In order to appreciate the simple, true numbers that demonstrate the top causes of death in the US, I recommend reading this list posted by the US government Center for Disease Control. Heart disease kills the most people in the US every year. Cancer kills the 2nd most people in the US each year. Accidents are in 3rd place, though they cause less than a third of the deaths that cancer does. Just below accidents is lung disease, killing 100,000 Americans each year. Stroke is the 5th leading cause of death. Alzheimer’s is 6th. Diabetes is 7th. The CDC lists the Flu/Pneumonia in 8th place. Kidney disease is in 9th place and suicide is the 10th leading cause of death in the US. 

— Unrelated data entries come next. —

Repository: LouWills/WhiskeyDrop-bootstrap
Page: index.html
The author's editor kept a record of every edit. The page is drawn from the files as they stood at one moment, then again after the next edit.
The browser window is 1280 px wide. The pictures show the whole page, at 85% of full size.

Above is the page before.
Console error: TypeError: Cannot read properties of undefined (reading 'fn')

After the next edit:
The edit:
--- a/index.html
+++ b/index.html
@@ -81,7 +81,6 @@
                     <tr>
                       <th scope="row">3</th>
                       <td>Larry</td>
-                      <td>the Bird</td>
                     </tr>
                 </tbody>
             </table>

So far, nearly every single leading cause of death could be caused (at least in part) by smoking cigarettes. Yet, every adult in the US could buy and smoke as many cigarettes as they want! Imagine how many lives we could save and how much we’d save on healthcare costs if we banned smoking! 

Heart disease has remained the leading cause of death in the US. It’s common knowledge that cheeseburgers contribute to heart attacks due to the cholesterol, fats, carbs, meat, and the other unhealthy substances that find their way into the traditional burger. Recently, the link between red meat and cancer is becoming more concrete. Being that cheeseburgers contribute to the #1 and #2 causes of death, prohibiting them is a no-brainer. 

According to the NIAAA, 80,000 Americans die each year from alcohol related causes. This means that alcohol kills as many people as diabetes – the 7th leading cause of death in the US! Additionally, alcoholism is the leading addiction in the US and damages relationships perhaps as much as anything in the history of humanity.

Another massive part of this debate that seems to be totally neglected by media, politicians, writers, doctors, and Facebook experts is fitness. Studies show that exercise/remaining fit is the best way to live a long, healthy life. The CDC says that exercise could reduce the risk of nearly every one of the leading causes of death in the US. My experience in fitness and medicine lead me to believe that fitness is extremely important to our health. Now that the majority of Americans agree that the government has the responsibility and authority to encourage healthy living, why wouldn’t they start passing some fitness laws? Once again, fitness regulations are a no-brainer. The US government could mimic the Japanese government’s fitness mandates. America could go further than Japan, though. The federal government should mandate that doctors measure and record BMI (body mass index) of every patient once a year. Patients with a BMI greater than 30 – who are obese according to the CDC – would receive a hefty fine (or perhaps imprisoned).

Americans agree that the government has the authority to protect ‘Life, Liberty, and the Pursuit of Happiness’. People who suffer from these diseases and people who die from these top causes of mortality certainly can no longer enjoy any of the three aforementioned things that the government has a responsibility to protect. If a few new regulations could save millions of lives, why wouldn’t we implement them?